2 – End all subsidies, loans, bailouts, barriers to entry, and all cronyism
We all agree that government shouldn’t be picking winners and losers via corporate subsidies and bailouts, but we should also recognize how these programs hurt the poor. Natural competition makes goods and services cheaper, but these programs shortchange that. Take, for example, the federal Dairy Price Support Program. It has the federal government buy the ingredients for cheese and milk, thus raising the price of these goods. A 2004 Government Accountability Office report showed that “U.S. prices for butter averaged twice the world price, cheese prices were about 50 percent higher, and nonfat dry milk prices were about 30 percent higher.” What does this do for the poor, other than make them more dependent on government welfare?
Fortunately, there is increasing opposition to the farm subsidies.

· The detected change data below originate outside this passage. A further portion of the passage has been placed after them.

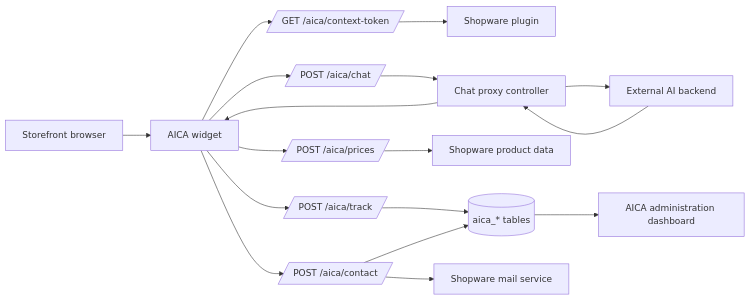
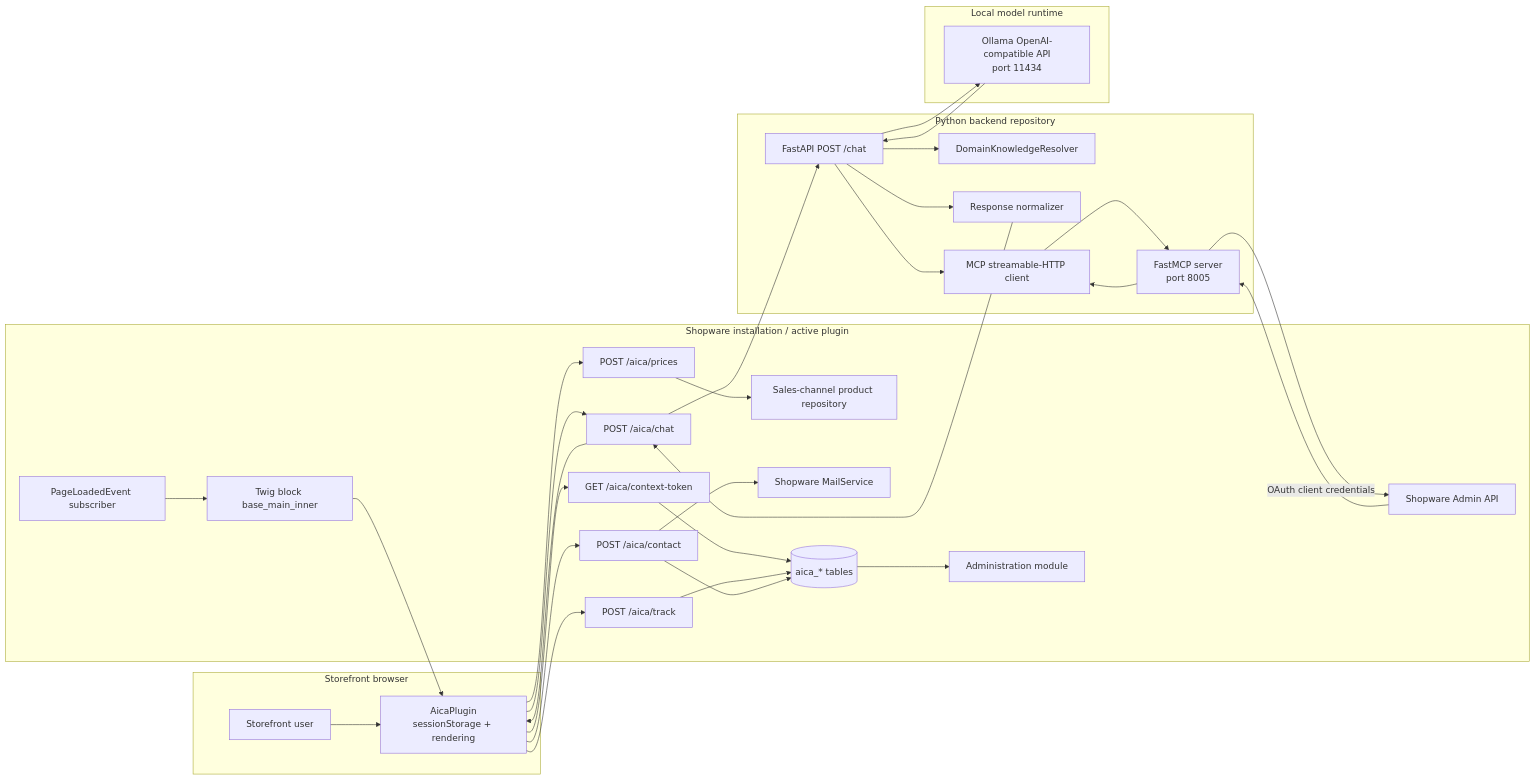
The first of 4 diagrams in docs/architecture.md (astrotmo/AiCommerceAssistant), drawn with Mermaid before and after one commit. The commit also changed other lines of this file and 16 other files, not shown here.

````diff
--- a/docs/architecture.md
+++ b/docs/architecture.md
@@ -5,21 +134,61 @@
 ```mermaid
 flowchart LR
-    Browser[Storefront browser] --> Widget[AICA widget]
-    Widget --> Context[/GET /aica/context-token/]
-    Widget --> Chat[/POST /aica/chat/]
-    Widget --> Prices[/POST /aica/prices/]
-    Widget --> Track[/POST /aica/track/]
-    Widget --> Contact[/POST /aica/contact/]
+    subgraph Browser["Storefront browser"]
+        User[Storefront user]
+        Widget["AicaPlugin<br/>sessionStorage + rendering"]
+    end
 
-    Context --> Shopware[Shopware plugin]
-    Chat --> Proxy[Chat proxy controller]
-    Proxy --> Backend[External AI backend]
-    Backend --> Proxy
+    subgraph Shopware["Shopware installation / active plugin"]
+        Subscriber[PageLoadedEvent subscriber]
+        Twig["Twig block base_main_inner"]
+        Context["GET /aica/context-token"]
+        Proxy["POST /aica/chat"]
+        Price["POST /aica/prices"]
+        Track["POST /aica/track"]
+        Contact["POST /aica/contact"]
+        SalesRepo[Sales-channel product repository]
+        Mail[Shopware MailService]
+        DAL[(aica_* tables)]
+        Admin[Administration module]
+        AdminAPI[Shopware Admin API]
+    end
+
+    subgraph Backend["Python backend repository"]
+        Chat["FastAPI POST /chat"]
+        Knowledge[DomainKnowledgeResolver]
+        Normalize[Response normalizer]
+        MCPClient[MCP streamable-HTTP client]
+        MCPServer["FastMCP server<br/>port 8005"]
+    end
+
+    subgraph Model["Local model runtime"]
+        Ollama["Ollama OpenAI-compatible API<br/>port 11434"]
+    end
+
+    User --> Widget
+    Subscriber --> Twig
+    Twig --> Widget
+    Widget --> Context
+    Context --> DAL
+    Widget --> Proxy
+    Proxy --> Chat
+    Chat --> Knowledge
+    Chat --> Ollama
+    Chat --> MCPClient
+    MCPClient --> MCPServer
+    MCPServer -->|OAuth client credentials| AdminAPI
+    AdminAPI --> MCPServer
+    MCPServer --> MCPClient
+    Ollama --> Chat
+    Chat --> Normalize
+    Normalize --> Proxy
     Proxy --> Widget
-
-    Prices --> ProductRepo[Shopware product data]
-    Track --> Persistence[(aica_* tables)]
-    Contact --> Mail[Shopware mail service]
-    Contact --> Persistence
-    Persistence --> Admin[AICA administration dashboard]
+    Widget --> Price
+    Price --> SalesRepo
+    Widget --> Track
+    Track --> DAL
+    Widget --> Contact
+    Contact --> Mail
+    Contact --> DAL
+    DAL --> Admin
 ```
````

Americans for Prosperity, one of the largest free market activist groups in the country, has come out strongly against the farm bill, complete with updates and a very neato infographic that shows how the farm bill is really just another welfare bill:
FreedomWorks has also jumped on the opposition bandwagon. This is huge. Fifteen years ago—heck, just four or five years ago—there would have been little to no opposition to these subsidies. Most Americans wouldn’t have understood that they were being robbed, and would have just thought, “What cruel people, not caring about our farmers!” Nobody wanted to touch it. It was yet another third rail of politics. But all of that is changing.
I think Ms. de Rugy and myself will get a great present in the near future, with agricultural subsidies being thrown into the dustbin of history. They are simply untenable, and with the tiny number of Americans who are actually farmers, I don’t see how they will be defended. Even with the notion of “concetrated benefits and dispersed costs,” which permits a tiny group to basically get away with extorting a much larger group, if the liberty movement focuses on how these subsidies raise food prices at the checkout and especially on foods typically consumed by the poor, the subsidies will evaporate. People will not stand for that, especially in this recession.
Dear farm subsidies: go die in a fire. America will be so much better off without you.